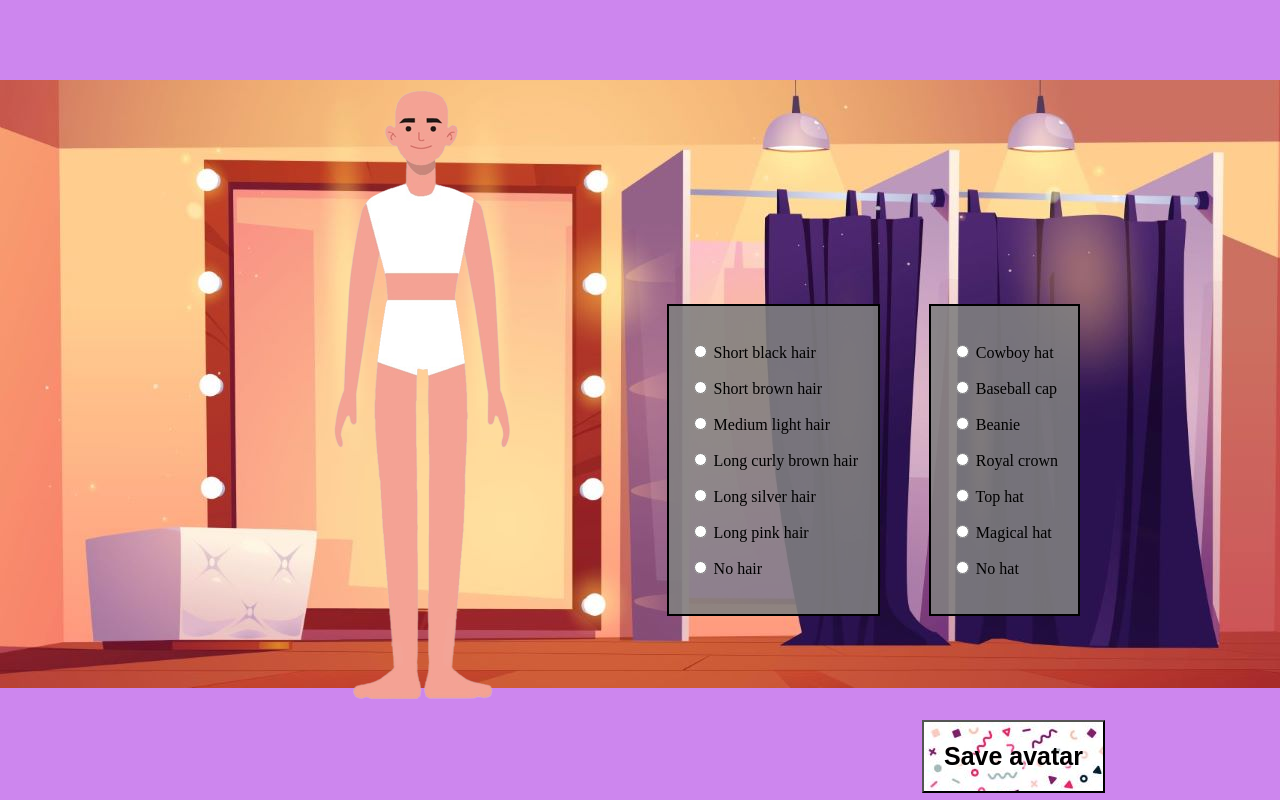
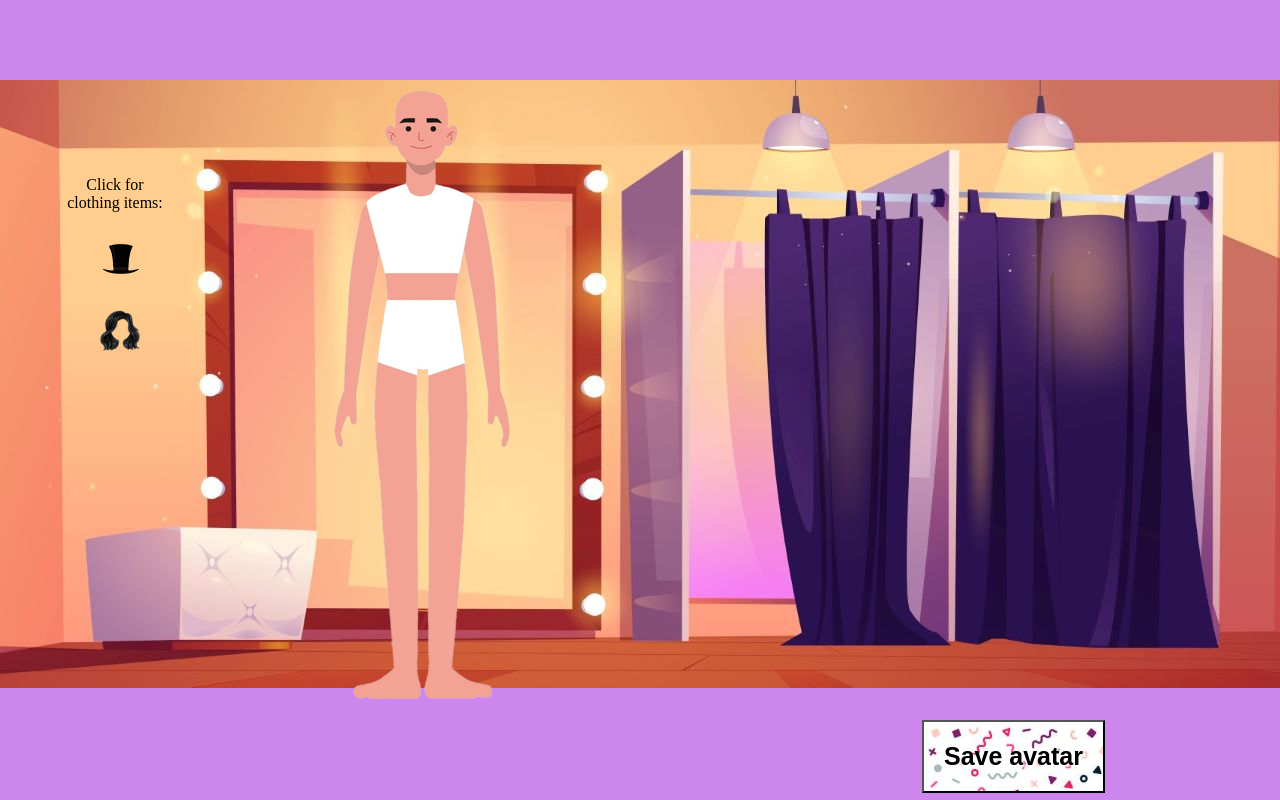
Before and after one commit to halesmcbells/final-project-workspace, a plain HTML site: page dress.html in a window 1280 px wide. Drawn offline with nearby package versions, Linux system fonts and the light colour scheme; no server answers.

Commit message:
hat hair form buttons working

```diff
--- a/css/dress.css
+++ b/css/dress.css
@@ -1,9 +1,47 @@
+/* organize buttons for each form */
+
+#forminstruct{
+    position: absolute;
+    top: 20%;
+    left: 65px;
+    width: 100px;
+    text-align: center;
+}
+
+#hatbut{
+    position: absolute;
+    background-image: url(../imgs/hatbutton40.png);
+    background-repeat: no-repeat;
+    background-position: center;
+    background-color: rgba(250, 235, 215, 0);
+    border: rgba(255, 255, 255, 0);
+    width: 40px;
+    height: 40px;
+    top: 30%;
+    left: 100px;
+}
+
+#hairbut{
+    position: absolute;
+    background-image: url(../imgs/hairbutton55.png);
+    background-repeat: no-repeat;
+    background-position: center;
+    background-color: rgba(250, 235, 215, 0);
+    border: rgba(255, 255, 255, 0);
+    width: 53px;
+    height:49px;
+    top: 38%;
+    left: 90px;
+}
+
+
 /* move hatform to the left */
 .hatform {
     position: absolute;
     top: 38%;
     right: 200px;
-    background-color: rgba(128, 128, 128, 0.877);
+    color: white;
+    background-color: hsla(264, 63%, 19%, 0.842);
     border: 2px solid black;
     padding: 20px;
 }
@@ -12,8 +50,9 @@
 .hairform {
     position: absolute;
     top: 38%;
-    right: 400px;
-    background-color: rgba(128, 128, 128, 0.877);
+    right: 175px;
+    color: white;
+    background-color: hsla(264, 63%, 19%, 0.842);
     border: 2px solid black;
     padding: 20px;
 }
--- a/dress.html
+++ b/dress.html
@@ -19,6 +19,9 @@
           <!-- <img src="imgs/pinkfem.png" alt="">  -->
 
           <p> <input type="button" value="Save avatar" id="save"> </p>
+          <p id="forminstruct"> Click for clothing items: </p>
+          <p><input type="button" value="" id="hatbut"></p>
+          <p><input type="button" value="" id="hairbut"></p>
          </div>
 
         <form>
--- a/js/hairchange.js
+++ b/js/hairchange.js
@@ -1,5 +1,16 @@
+// Show or hide hair form
+$('.hairform').hide();    // hair form is initially hidden
+
+// function for hat button
+$('#hairbut').click(function(){
+    if($('.hairform').is(':visible')){  // if hair form IS visible
+        $('.hairform').hide();          // hide hair form on click
+    }else{
+        $('.hairform').show();          // if hair form is NOT visible, show form
+    }
+});
+
 // JS for changing hair
-
 function hairchange(){
     let selecthair = document.querySelector('.hairform input[name="hair"]:checked').value;
     // console.log("hair" +selecthair);
--- a/js/hatchange.js
+++ b/js/hatchange.js
@@ -1,5 +1,16 @@
+// Show or hide hat form
+$('.hatform').hide();    // hat form is initially hidden
+
+// function for hat button
+$('#hatbut').click(function(){
+    if($('.hatform').is(':visible')){  // if hat form IS visible
+        $('.hatform').hide();          // hide hat form on click
+    }else{
+        $('.hatform').show();          // if hat form is NOT visible, show form
+    }
+});
+
 // JS for changing hat
-
 function hatchange(){
     let selecthat = document.querySelector('.hatform input[name="hat"]:checked').value;
     //console.log("hat" +selecthat);
```
Also changed, not shown: imgs/hairbutton55.png (added), imgs/hatbutton40.png (added).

## Task brief
The string "hide" may appear in the lines of the records above. State how many lines contain it, with no other words.

## Solution to this exercise
6